RESTful timers in Java EE

In this post….

  • Whirlwind tour of EJB timers
  • Working with EJB timers on the fly via simple REST interface with a sample implementation

——————————- Update (14 July 2015) ————————-

The front end for the application is now available on OpenShift. Since I am a front end novice, I assembled this HTML5 + AngularJS app with help from other sources 😉 So it might feel a little clunky. Please bear with me while I try and improve upon this!

From the UI, you can

  • look at all the active timers
  • create a timer
  • cancel a timer

——————————- Update (14 July 2015) ————————-

The EJB @Schedule annotation comes in handy in case you need to create timers automatically. One can use cron-like expression to configure the appropriate schedule. If you need more flexibility, the good old TimerService works like a charm.
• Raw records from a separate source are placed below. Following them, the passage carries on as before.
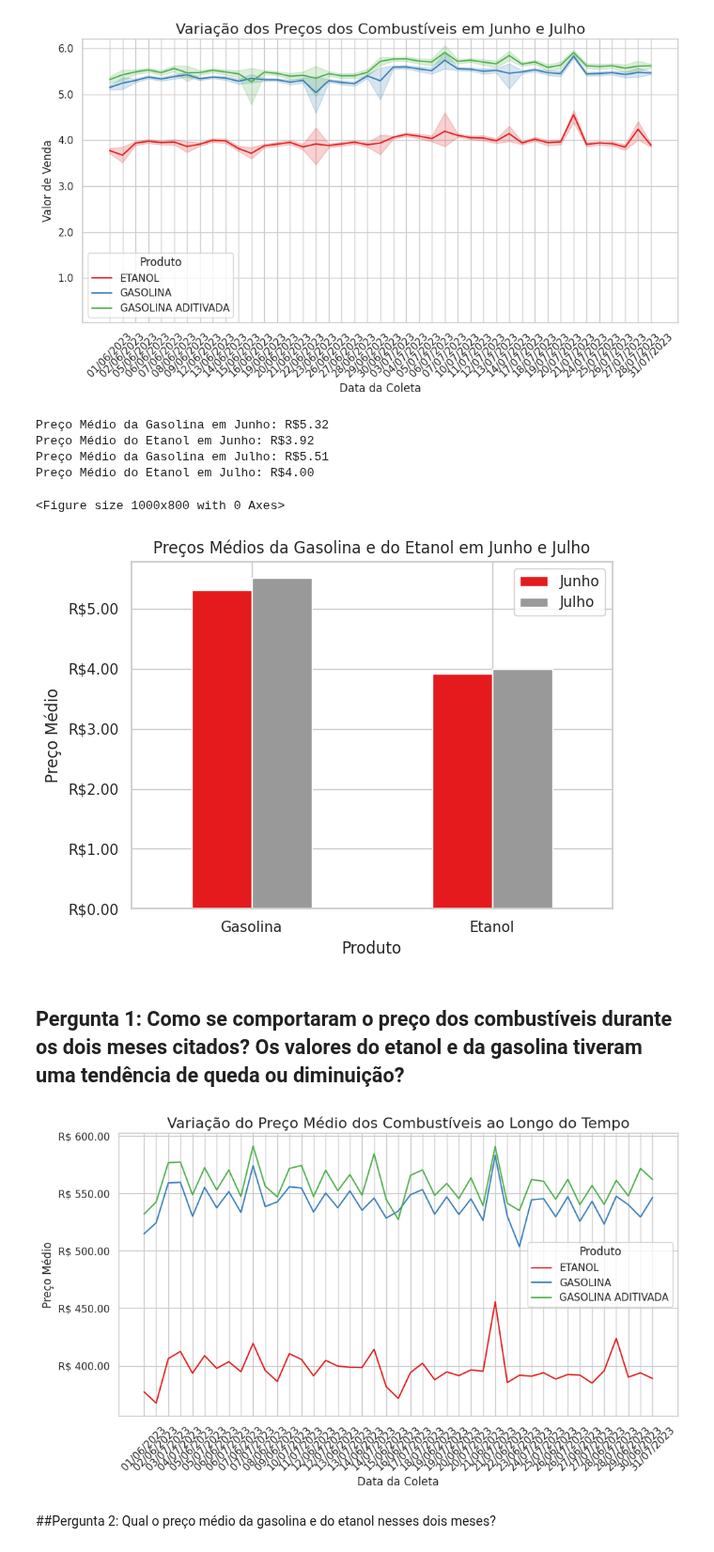
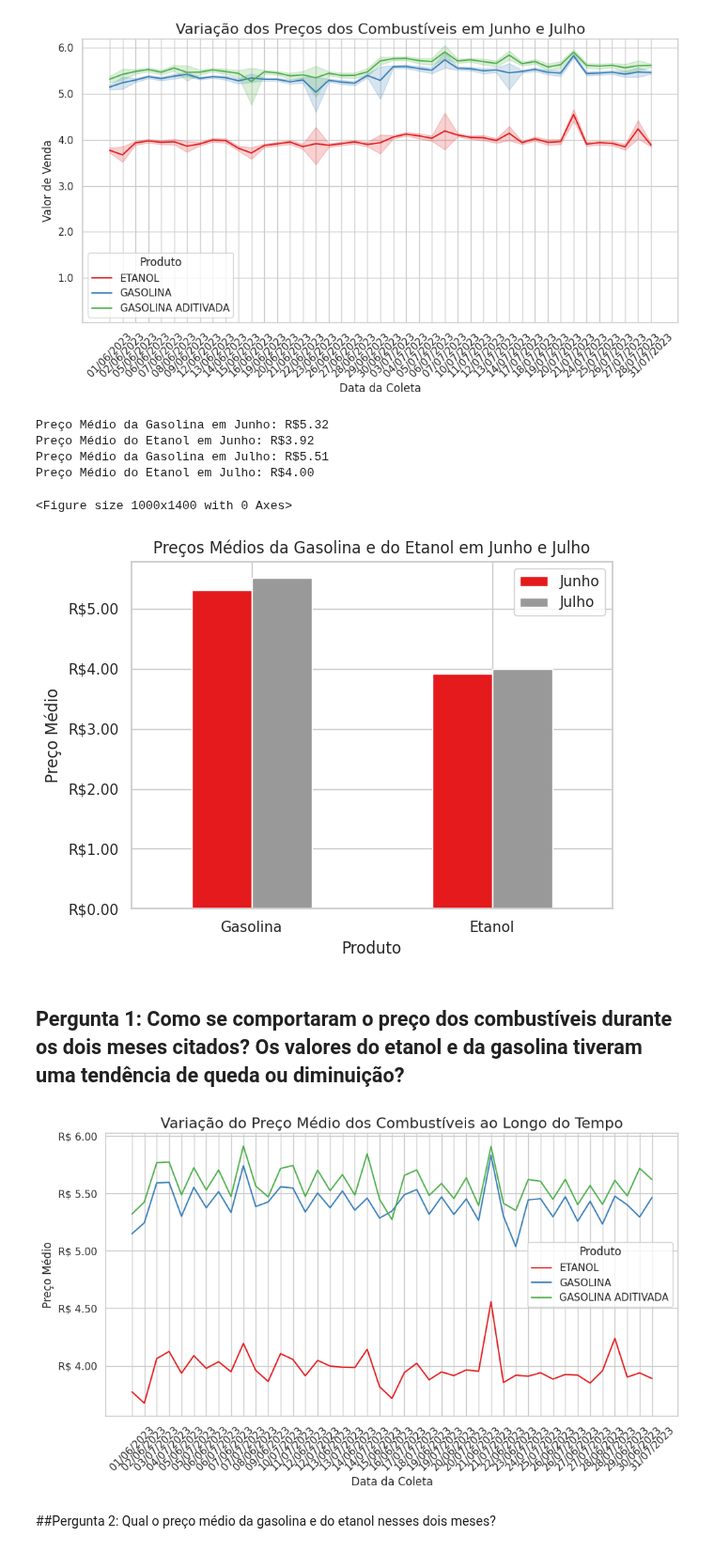
Before and after one commit to Project-4-Trends-and-Insights-Database/Projeto_Dados_para_abastecer_o_carro, a Jupyter notebook: Projeto_Dados_para_abastecer_o_carro.ipynb, the cells around one changed output. Shown at 94% size. Drawn from its saved outputs; the diff is of its cells as text; code cells hidden in the pictures.

```diff
--- a/Projeto_Dados_para_abastecer_o_carro.ipynb
+++ b/Projeto_Dados_para_abastecer_o_carro.ipynb
@@ -73,7 +90,7 @@ df = pd.DataFrame({
     'Julho': precos_medios_julho
 })
 
-plt.figure(figsize=(10, 8))
+plt.figure(figsize=(10, 14))
 df.plot(x='Produto', kind='bar', colormap='Set1')
 plt.title('Preços Médios da Gasolina e do Etanol em Junho e Julho')
 plt.xlabel('Produto')
@@ -87,26 +104,26 @@ Preço Médio da Gasolina em Junho: R$5.32
 Preço Médio do Etanol em Junho: R$3.92
 Preço Médio da Gasolina em Julho: R$5.51
 Preço Médio do Etanol em Julho: R$4.00
-<Figure size 1000x800 with 0 Axes>
+<Figure size 1000x1400 with 0 Axes>
 [figure]
 # %% [markdown]
 ## <font color = 00CED1> Pergunta 1: Como se comportaram o preço dos combustíveis durante os dois meses citados? Os valores do etanol e da gasolina tiveram uma tendência de queda ou diminuição?
 # %%
 # Análise de correlação entre o preço médio dos combustíveis e a quantidade de registros
 dados_combustiveis_por_data = dados_combustiveis.groupby(['Data da Coleta', 'Produto'])['Valor de Venda'].mean().reset_index()
 
 plt.figure(figsize=(10, 6))
 sns.lineplot(data=dados_combustiveis_por_data, x='Data da Coleta', y='Valor de Venda', hue='Produto', palette="Set1")
 plt.title('Variação do Preço Médio dos Combustíveis ao Longo do Tempo', fontsize=16)
 plt.xlabel('Data da Coleta', fontsize=12)
 plt.ylabel('Preço Médio', fontsize=12)
 plt.legend(title='Produto')
 plt.xticks(rotation=45)
-plt.gca().yaxis.set_major_formatter(mticker.FuncFormatter(lambda x, _: f'R$ {x:.2f}'))
+plt.gca().yaxis.set_major_formatter(mticker.FuncFormatter(lambda x, _: f'R$ {x/100:.2f}'))
 plt.tight_layout()
 plt.show()
 # %% [output]
-[figure, old version]
+[figure, new version]
 # %% [markdown]
 ##<font color = 00CED1>Pergunta 2: Qual o preço médio da gasolina e do etanol nesses dois meses?
 # %%
```
Also changed, not shown: parts of 3 cells of this notebook.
Quick background

  • The TimerService interface was Introduced in EJB 2.1 [yeah .. J2EE days ! 😉 ]
  • Used to create Timer objects programmatically
  • Used to work in conjunction with an implementation of the TimedObject interface [pre EJB 3.0] to serve as a call back for timer triggers
  • Since EJB 3.0, the @Timeout annotation was used to mark a method in a (stateless/singleton/message driven) bean to act as the receiver of timer call backs from the EBJ container
  • Things were further improved in EJB 3.1 with the introduction of ScheduleExpression which allowed fine grained timer scheduling – this was the programmatic equivalent of @Schedule

EJB Timer related components (for quick reference)

RESTful Timers

One can easily expose a simple RESTful interface to work with EJB Timers. Actions such as creating timers, fetching timer details as well cancelling timers can be executed on the fly.

A simple implementation is available via this Github project. It’s a simple Java EE 7 Maven project built on Netbeans. You should be able to set it up easily.

Here is a gist

  • POST a request to schedule a timer (JSON/XML payload representing the schedule configuration)

public Response schedule(@HeaderParam("name") final String timerName, final ScheduleConfiguration config) {
auditScheduler.schedule(from(config), new TimerConfig(timerName, config.isPersistent()));
return Response.created(UriBuilder.fromResource(AuditSchedulerResource.class).path(timerName).build(timerName)).build();

  • GET all active timers and their respective details (JSON/XML representation)

public Response getAllTimers() {
List<String> ejbTimers = auditScheduler.getAllTimers();
List<ScheduledTimerInfo> timers = -> auditScheduler.getTimerInfo(id)).collect(Collectors.toList());
GenericEntity<List<ScheduledTimerInfo>> entities = new GenericEntity<List<ScheduledTimerInfo>>(timers) {};
return Response.ok(entities).build();

  • GET information for a specific timer (JSON/XML representation)

public Response getTimerInfo(@PathParam("id") String name) {
ScheduledTimerInfo info = auditScheduler.getTimerInfo(name);
return Response.ok(info).build();

view raw

hosted with ❤ by GitHub

  • DELETE (cancel) an existing timer

public void cancel(@PathParam("id") String name) {

The WADL should tell the story



About Abhishek

Loves Go, NoSQL DBs and messaging systems
This entry was posted in Java, Java EE and tagged , , , . Bookmark the permalink.

Leave a Reply

Fill in your details below or click an icon to log in: Logo

You are commenting using your account. Log Out /  Change )

Twitter picture

You are commenting using your Twitter account. Log Out /  Change )

Facebook photo

You are commenting using your Facebook account. Log Out /  Change )

Connecting to %s